**Directions**: Exact copy, pictures excluded: write out every line below.

(Revision tracking records)
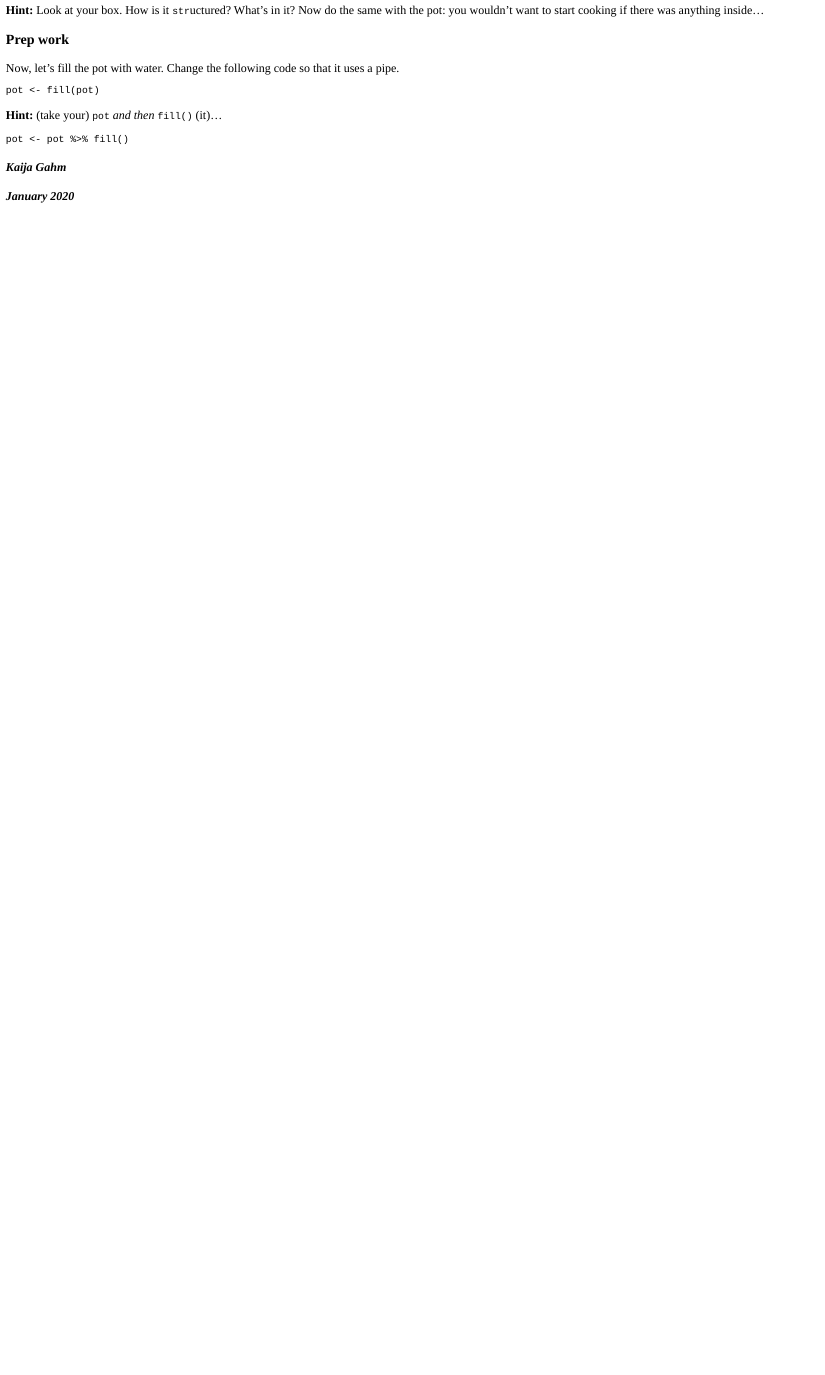
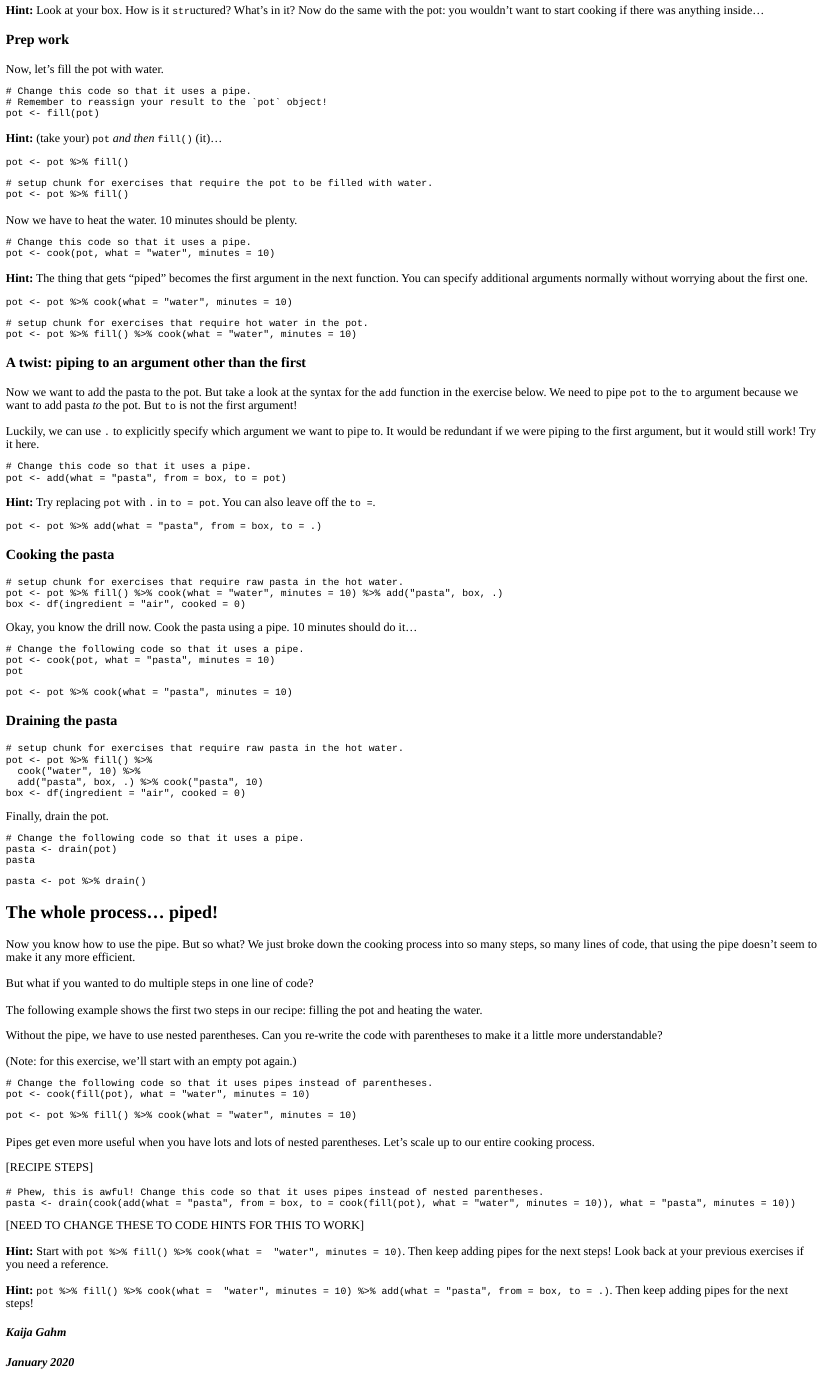
Before and after one commit to kaijagahm/tutorials, an R Markdown document (Example_Tutorial.Rmd): the page in a window 1100 px wide, from 1280 px down before the commit and from 1260 px down after it, so that both start at the same text. The pictures show the output file Example_Tutorial.html that the author committed with the source, opened offline.

Commit message:
Added more steps

````diff
--- a/Example_Tutorial.Rmd
+++ b/Example_Tutorial.Rmd
@@ -56,8 +59,10 @@ To start out, I'm going to give you a box of pasta (`box`) and a pot (`pot`) to
 </div>
 
 ### Prep work
-Now, let's fill the pot with water. Change the following code so that it uses a pipe.
+Now, let's fill the pot with water.
 ```{r fill_pot, exercise = TRUE}
+# Change this code so that it uses a pipe.
+# Remember to reassign your result to the `pot` object!
 pot <- fill(pot)
 ```
 
@@ -68,3 +73,125 @@ pot <- fill(pot)
 ```{r fill_pot-solution}
 pot <- pot %>% fill()
 ```
+
+```{r prepare-potwater}
+# setup chunk for exercises that require the pot to be filled with water.
+pot <- pot %>% fill()
+```
+
+###
+Now we have to heat the water. 10 minutes should be plenty.
+```{r heat_water, exercise = TRUE, exercise.setup = "prepare-potwater"}
+# Change this code so that it uses a pipe.
+pot <- cook(pot, what = "water", minutes = 10)
+
+```
+
+<div id="heat_water-hint">
+**Hint:** The thing that gets "piped" becomes the first argument in the next function. You can specify additional arguments normally without worrying about the first one.
+</div>
+
+```{r heat_water-solution}
+pot <- pot %>% cook(what = "water", minutes = 10)
+```
+
+```{r prepare-hotwater}
+# setup chunk for exercises that require hot water in the pot.
+pot <- pot %>% fill() %>% cook(what = "water", minutes = 10)
+```
+
+### A twist: piping to an argument other than the first
+Now we want to add the pasta to the pot. But take a look at the syntax for the `add` function in the exercise below. We need to pipe `pot` to the `to` argument because we want to add pasta _to_ the pot. But `to` is not the first argument!
+
+Luckily, we can use `.` to explicitly specify which argument we want to pipe to. It would be redundant if we were piping to the first argument, but it would still work! Try it here.
+```{r add_pasta, exercise = TRUE, exercise.setup = "prepare-hotwater"}
+# Change this code so that it uses a pipe.
+pot <- add(what = "pasta", from = box, to = pot)
+```
+
+<div id="add_pasta-hint">
+**Hint:** Try replacing `pot` with `.` in `to = pot`. You can also leave off the `to =`.
+</div>
+
+```{r add_pasta-solution}
+pot <- pot %>% add(what = "pasta", from = box, to = .)
+```
+
+### Cooking the pasta
+
+```{r prepare-pasta}
+# setup chunk for exercises that require raw pasta in the hot water.
+pot <- pot %>% fill() %>% cook(what = "water", minutes = 10) %>% add("pasta", box, .)
+box <- df(ingredient = "air", cooked = 0)
+```
+
+Okay, you know the drill now. Cook the pasta using a pipe. 10 minutes should do it...
+```{r cook_pasta, exercise = TRUE, exercise.setup = "prepare-pasta"}
+# Change the following code so that it uses a pipe.
+pot <- cook(pot, what = "pasta", minutes = 10)
+pot
+```
+
+```{r cook_pasta-solution}
+pot <- pot %>% cook(what = "pasta", minutes = 10)
+```
+
+### Draining the pasta
+
+```{r prepare-cooked_pasta}
+# setup chunk for exercises that require raw pasta in the hot water.
+pot <- pot %>% fill() %>%
+  cook("water", 10) %>%
+  add("pasta", box, .) %>% cook("pasta", 10)
+box <- df(ingredient = "air", cooked = 0)
+```
+
+Finally, drain the pot.
+```{r drain_pasta, exercise = TRUE, exercise.setup = "prepare-cooked_pasta"}
+# Change the following code so that it uses a pipe.
+pasta <- drain(pot)
+pasta
+```
+
+```{r drain_pasta-solution}
+pasta <- pot %>% drain()
+```
+
+## The whole process... piped!
+Now you know how to use the pipe. But so what? We just broke down the cooking process into so many steps, so many lines of code, that using the pipe doesn't seem to make it any more efficient.
+
+But what if you wanted to do multiple steps in one line of code?
+
+###
+The following example shows the first two steps in our recipe: filling the pot and heating the water.
+
+Without the pipe, we have to use nested parentheses. Can you re-write the code with parentheses to make it a little more understandable?
+
+(Note: for this exercise, we'll start with an empty pot again.)
+```{r first_two_steps, exercise = TRUE}
+# Change the following code so that it uses pipes instead of parentheses.
+pot <- cook(fill(pot), what = "water", minutes = 10)
+```
+
+```{r first_two_steps-solution}
+pot <- pot %>% fill() %>% cook(what = "water", minutes = 10)
+```
+
+###
+Pipes get even more useful when you have lots and lots of nested parentheses. Let's scale up to our entire cooking process.
+
+[RECIPE STEPS]
+
+```{r whole_cooking_process, exercise = TRUE}
+# Phew, this is awful! Change this code so that it uses pipes instead of nested parentheses.
+pasta <- drain(cook(add(what = "pasta", from = box, to = cook(fill(pot), what = "water", minutes = 10)), what = "pasta", minutes = 10))
+```
+
+[NEED TO CHANGE THESE TO CODE HINTS FOR THIS TO WORK]
+<div id="whole_cooking_process-hint-1">
+**Hint:** Start with `pot %>% fill() %>% cook(what =  "water", minutes = 10)`. Then keep adding pipes for the next steps! Look back at your previous exercises if you need a reference.
+</div>
+
+<div id="whole_cooking_process-hint-2">
+**Hint:** `pot %>% fill() %>% cook(what =  "water", minutes = 10) %>% add(what = "pasta", from = box, to = .)`. Then keep adding pipes for the next steps!
+</div>
````
Also changed, not shown: Example_Tutorial.html, Example_Tutorial.Rmd (11 more changed lines).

**Task response**:
Before and after one commit to kaijagahm/tutorials, an R Markdown document (Example_Tutorial.Rmd): the page in a window 1100 px wide, from 1280 px down before the commit and from 1260 px down after it, so that both start at the same text. The pictures show the output file Example_Tutorial.html that the author committed with the source, opened offline.

Commit message:
Added more steps

````diff
--- a/Example_Tutorial.Rmd
+++ b/Example_Tutorial.Rmd
@@ -56,8 +59,10 @@ To start out, I'm going to give you a box of pasta (`box`) and a pot (`pot`) to
 </div>
 
 ### Prep work
-Now, let's fill the pot with water. Change the following code so that it uses a pipe.
+Now, let's fill the pot with water.
 ```{r fill_pot, exercise = TRUE}
+# Change this code so that it uses a pipe.
+# Remember to reassign your result to the `pot` object!
 pot <- fill(pot)
 ```
 
@@ -68,3 +73,125 @@ pot <- fill(pot)
 ```{r fill_pot-solution}
 pot <- pot %>% fill()
 ```
+
+```{r prepare-potwater}
+# setup chunk for exercises that require the pot to be filled with water.
+pot <- pot %>% fill()
+```
+
+###
+Now we have to heat the water. 10 minutes should be plenty.
+```{r heat_water, exercise = TRUE, exercise.setup = "prepare-potwater"}
+# Change this code so that it uses a pipe.
+pot <- cook(pot, what = "water", minutes = 10)
+
+```
+
+<div id="heat_water-hint">
+**Hint:** The thing that gets "piped" becomes the first argument in the next function. You can specify additional arguments normally without worrying about the first one.
+</div>
+
+```{r heat_water-solution}
+pot <- pot %>% cook(what = "water", minutes = 10)
+```
+
+```{r prepare-hotwater}
+# setup chunk for exercises that require hot water in the pot.
+pot <- pot %>% fill() %>% cook(what = "water", minutes = 10)
+```
+
+### A twist: piping to an argument other than the first
+Now we want to add the pasta to the pot. But take a look at the syntax for the `add` function in the exercise below. We need to pipe `pot` to the `to` argument because we want to add pasta _to_ the pot. But `to` is not the first argument!
+
+Luckily, we can use `.` to explicitly specify which argument we want to pipe to. It would be redundant if we were piping to the first argument, but it would still work! Try it here.
+```{r add_pasta, exercise = TRUE, exercise.setup = "prepare-hotwater"}
+# Change this code so that it uses a pipe.
+pot <- add(what = "pasta", from = box, to = pot)
+```
+
+<div id="add_pasta-hint">
+**Hint:** Try replacing `pot` with `.` in `to = pot`. You can also leave off the `to =`.
+</div>
+
+```{r add_pasta-solution}
+pot <- pot %>% add(what = "pasta", from = box, to = .)
+```
+
+### Cooking the pasta
+
+```{r prepare-pasta}
+# setup chunk for exercises that require raw pasta in the hot water.
+pot <- pot %>% fill() %>% cook(what = "water", minutes = 10) %>% add("pasta", box, .)
+box <- df(ingredient = "air", cooked = 0)
+```
+
+Okay, you know the drill now. Cook the pasta using a pipe. 10 minutes should do it...
+```{r cook_pasta, exercise = TRUE, exercise.setup = "prepare-pasta"}
+# Change the following code so that it uses a pipe.
+pot <- cook(pot, what = "pasta", minutes = 10)
+pot
+```
+
+```{r cook_pasta-solution}
+pot <- pot %>% cook(what = "pasta", minutes = 10)
+```
+
+### Draining the pasta
+
+```{r prepare-cooked_pasta}
+# setup chunk for exercises that require raw pasta in the hot water.
+pot <- pot %>% fill() %>%
+  cook("water", 10) %>%
+  add("pasta", box, .) %>% cook("pasta", 10)
+box <- df(ingredient = "air", cooked = 0)
+```
+
+Finally, drain the pot.
+```{r drain_pasta, exercise = TRUE, exercise.setup = "prepare-cooked_pasta"}
+# Change the following code so that it uses a pipe.
+pasta <- drain(pot)
+pasta
+```
+
+```{r drain_pasta-solution}
+pasta <- pot %>% drain()
+```
+
+## The whole process... piped!
+Now you know how to use the pipe. But so what? We just broke down the cooking process into so many steps, so many lines of code, that using the pipe doesn't seem to make it any more efficient.
+
+But what if you wanted to do multiple steps in one line of code?
+
+###
+The following example shows the first two steps in our recipe: filling the pot and heating the water.
+
+Without the pipe, we have to use nested parentheses. Can you re-write the code with parentheses to make it a little more understandable?
+
+(Note: for this exercise, we'll start with an empty pot again.)
+```{r first_two_steps, exercise = TRUE}
+# Change the following code so that it uses pipes instead of parentheses.
+pot <- cook(fill(pot), what = "water", minutes = 10)
+```
+
+```{r first_two_steps-solution}
+pot <- pot %>% fill() %>% cook(what = "water", minutes = 10)
+```
+
+###
+Pipes get even more useful when you have lots and lots of nested parentheses. Let's scale up to our entire cooking process.
+
+[RECIPE STEPS]
+
+```{r whole_cooking_process, exercise = TRUE}
+# Phew, this is awful! Change this code so that it uses pipes instead of nested parentheses.
+pasta <- drain(cook(add(what = "pasta", from = box, to = cook(fill(pot), what = "water", minutes = 10)), what = "pasta", minutes = 10))
+```
+
+[NEED TO CHANGE THESE TO CODE HINTS FOR THIS TO WORK]
+<div id="whole_cooking_process-hint-1">
+**Hint:** Start with `pot %>% fill() %>% cook(what =  "water", minutes = 10)`. Then keep adding pipes for the next steps! Look back at your previous exercises if you need a reference.
+</div>
+
+<div id="whole_cooking_process-hint-2">
+**Hint:** `pot %>% fill() %>% cook(what =  "water", minutes = 10) %>% add(what = "pasta", from = box, to = .)`. Then keep adding pipes for the next steps!
+</div>
````
Also changed, not shown: Example_Tutorial.html, Example_Tutorial.Rmd (11 more changed lines).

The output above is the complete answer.